Joe Louis almost single-handedly punched a hole in Hitler’s theory of the “superiority” of the Aryan race. As a record 70 million radio listeners tuned in, the African American boxer defeated the German Max Schmeling in 1938, set against the backdrop of the Nazi regime’s hatred-spewing, “racially perfect” propaganda campaign. Louis became an overnight national hero and the pride of his hometown Detroit.
Born on Detroit’s east side, Louis reigned as heavyweight champion of the world from 1937-1950. He died in 1981. Near the 50th anniversary of the fight heard around the world, Detroit erected a monument to commemorate the achievement and Joe Louis.
“The fist,” as Detroiters refer to it, was commissioned in 1986 by Time Inc.’s Sports Illustrated magazine. The unique and interpretational monument was sculpted by Robert Graham of Venice, California. The artist explained years later, “People bring their own experience to the sculpture. I wanted to leave the image open, allowing it to become a symbol rather than make it specific.”
The 24-foot long bronze arm and fist weighs 8,000 pounds and is supported by a pyramid of metal poles. The installation is prominently located at the intersection of Jefferson Avenue and Woodward in downtown Detroit. There is no plaque, only a discreet tribute to Joe Louis inscribed on the arm.
The public art display commemorates the immense moral victory of good over evil, traditionalists mostly agree. Others, however, see the piece as everything from the embodiment of racial politics, the tireless fight for equality, conflict and violence, city pride and determination, and edginess and creative energy.
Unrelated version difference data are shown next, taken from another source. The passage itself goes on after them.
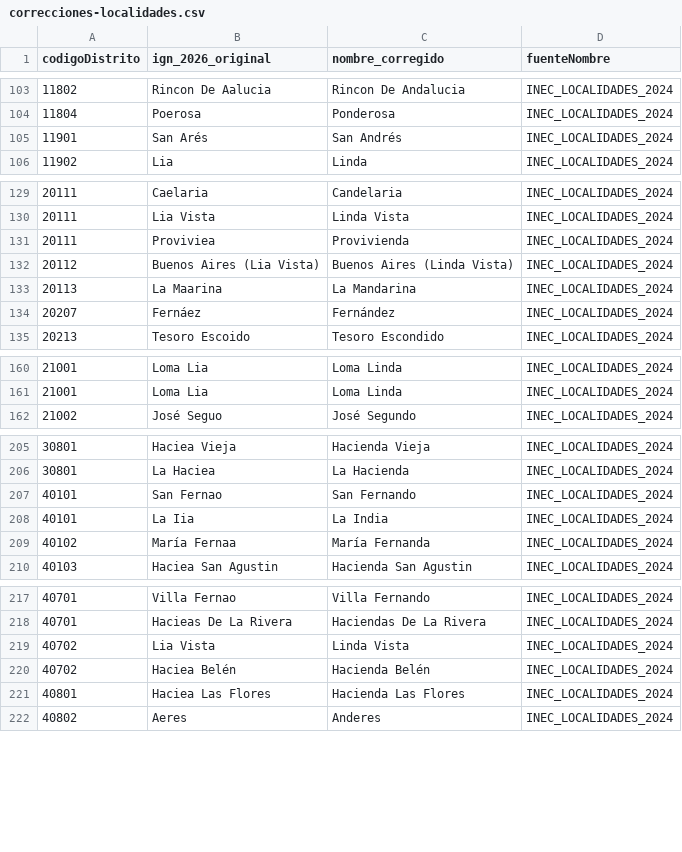
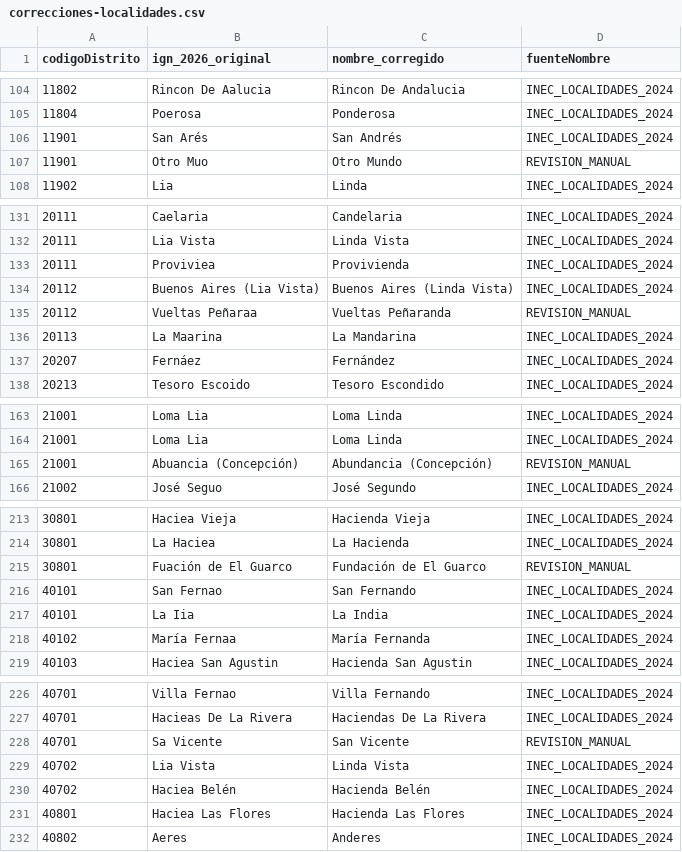
Before and after one commit to DilanRC/Proyecto-Paradigmas, a CSV file: Documentation/correcciones-localidades.csv, drawn as a sheet; only a part is shown, gaps mark what is left out; the diff covers the shown part only; the diff names each change by its address in the sheet, - before the commit and + after, or states it on an @@ line.

Commit message:
fix(front): aplica las veinte correcciones de localidades ya revisadas
Las 20 filas REQUIERE_REVISION de DEC-FRONT-15, confirmadas una a una. Antes de
aplicarlas se comprobo la evidencia de cada token: en 16 de los 20 el token
reconstruido aparece en INEC dentro de ese mismo distrito, que es el criterio
mas fuerte disponible. Carrai en el distrito 70503 se confirma solo, porque el
distrito se llama Carrandi.

Los cuatro sin evidencia mismo-distrito son Muo->Mundo dos veces,
Alejaro->Alejandro y Caela->Candela. Se aceptaron porque al reponer la secuencia
no admiten otra lectura: de MUO solo sale MUNDO, y ALEJANDRO aparece 19 veces en
el corpus.

Una confirmacion que no se buscaba: el catalogo bajo de 13274 a 13273 etiquetas.
La que falta es Sa Vicente, que al corregirse a San Vicente colapso con el San
Vicente que el distrito 40701 ya tenia. Que el nombre corregido coincida con uno
preexistente del mismo distrito es evidencia independiente de que la correccion
era la correcta, y de que la propuesta automatica anterior, Sand Vicente, era
falsa.

365 correcciones en total: 343 por cruce mismo-distrito, 2 por registro hermano
del propio XLSX y 20 por revision manual. 360 nombres contienen ya la secuencia
nd, donde el XLSX del IGN no traia ninguno. Quedan 153 candidatos
RECONSTRUCCION_SEGURA sin revisar y 126 NO_CORREGIR intocables.

El script sigue reproduciendo el catalogo embarcado byte a byte, ahora leyendo
tambien la columna correccion_final. 139 pruebas frontend y todos los gates en
verde. Verificado en navegador: Carrandi y San Vicente salen bien en el buscador
de pueblos. Documentado en DEC-FRONT-16.

```diff
--- a/Documentation/correcciones-localidades.csv
+++ b/Documentation/correcciones-localidades.csv
+row 107: 11901 | Otro Muo | Otro Mundo | REVISION_MANUAL
+row 135: 20112 | Vueltas Peñaraa | Vueltas Peñaranda | REVISION_MANUAL
+row 165: 21001 | Abuancia (Concepción) | Abundancia (Concepción) | REVISION_MANUAL
+row 215: 30801 | Fuación de El Guarco | Fundación de El Guarco | REVISION_MANUAL
+row 228: 40701 | Sa Vicente | San Vicente | REVISION_MANUAL
```
Also changed, not shown: 15 added rows elsewhere in this file, Documentation/localidades-por-revisar.csv, 4 other files.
“It’s going to keep getting used by people for cultural projection purposes … politicized, racialized and commodified,” explained Victoria Gallagher, co-author of “Sparring with Public Memory.” However the fist is appropriated and re-appropriated, the great Joe Louis will always represent Detroit, power and freedom with distinction.